(Data listing)
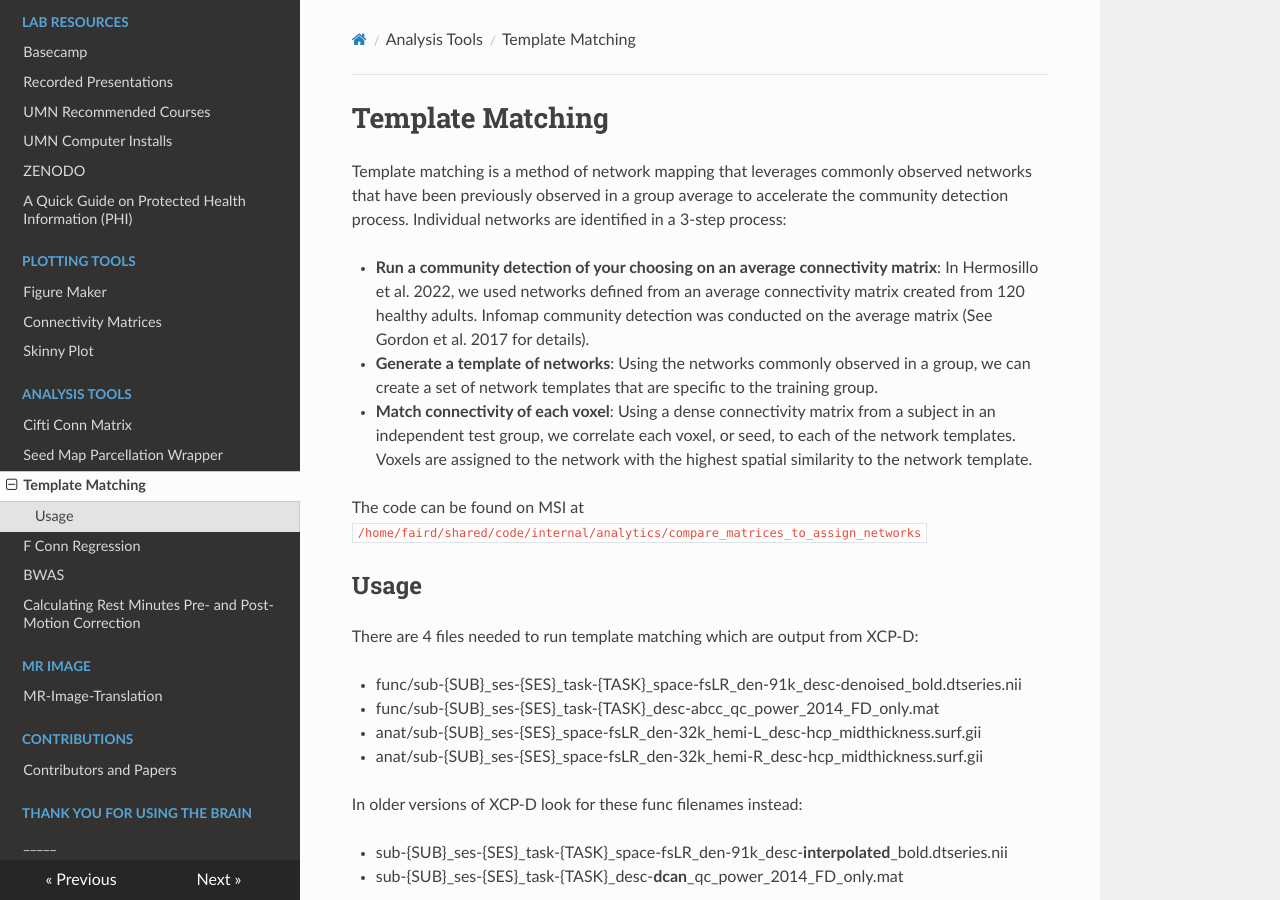
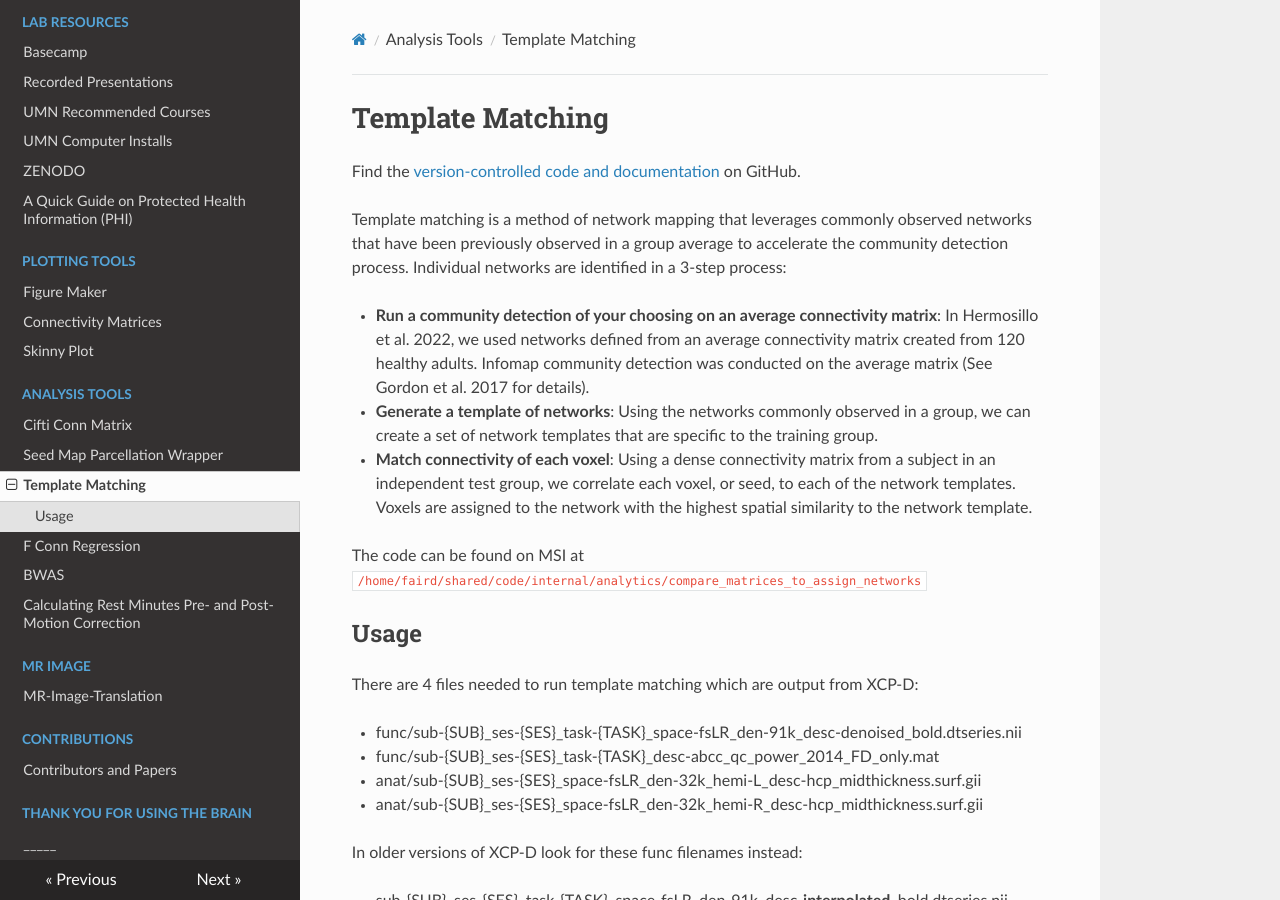
Before and after one commit to DCAN-Labs/cdni-brain, an MkDocs documentation site: the page built from docs/template-matching.md, in a window 1280 px wide and 900 px high. Built offline with MkDocs 1.6.1, drawn with Linux system fonts in a browser that asks for light colours; nearby versions of some CDN libraries; some of the changed text lies outside the part shown.

Commit message:
reformat github link

```diff
--- a/docs/template-matching.md
+++ b/docs/template-matching.md
@@ -1,4 +1,6 @@
 # Template Matching
+
+Find the [version-controlled code and documentation](https://github.com/DCAN-Labs/compare_matrices_to_assign_networks) on GitHub.
 
 Template matching is a method of network mapping that leverages commonly observed networks that have been previously observed in a group average to accelerate the community detection process. Individual networks are identified in a 3-step process:
 
```
Also changed, not shown: other parts of docs/template-matching.md (+0 -3 lines).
(End Data listing)
◆ **About this exercise**: Images stay out; the entries above are to be printed exactly.

◆ **Task result**:
Before and after one commit to DCAN-Labs/cdni-brain, an MkDocs documentation site: the page built from docs/template-matching.md, in a window 1280 px wide and 900 px high. Built offline with MkDocs 1.6.1, drawn with Linux system fonts in a browser that asks for light colours; nearby versions of some CDN libraries; some of the changed text lies outside the part shown.

Commit message:
reformat github link

```diff
--- a/docs/template-matching.md
+++ b/docs/template-matching.md
@@ -1,4 +1,6 @@
 # Template Matching
+
+Find the [version-controlled code and documentation](https://github.com/DCAN-Labs/compare_matrices_to_assign_networks) on GitHub.
 
 Template matching is a method of network mapping that leverages commonly observed networks that have been previously observed in a group average to accelerate the community detection process. Individual networks are identified in a 3-step process:
 
```
Also changed, not shown: other parts of docs/template-matching.md (+0 -3 lines).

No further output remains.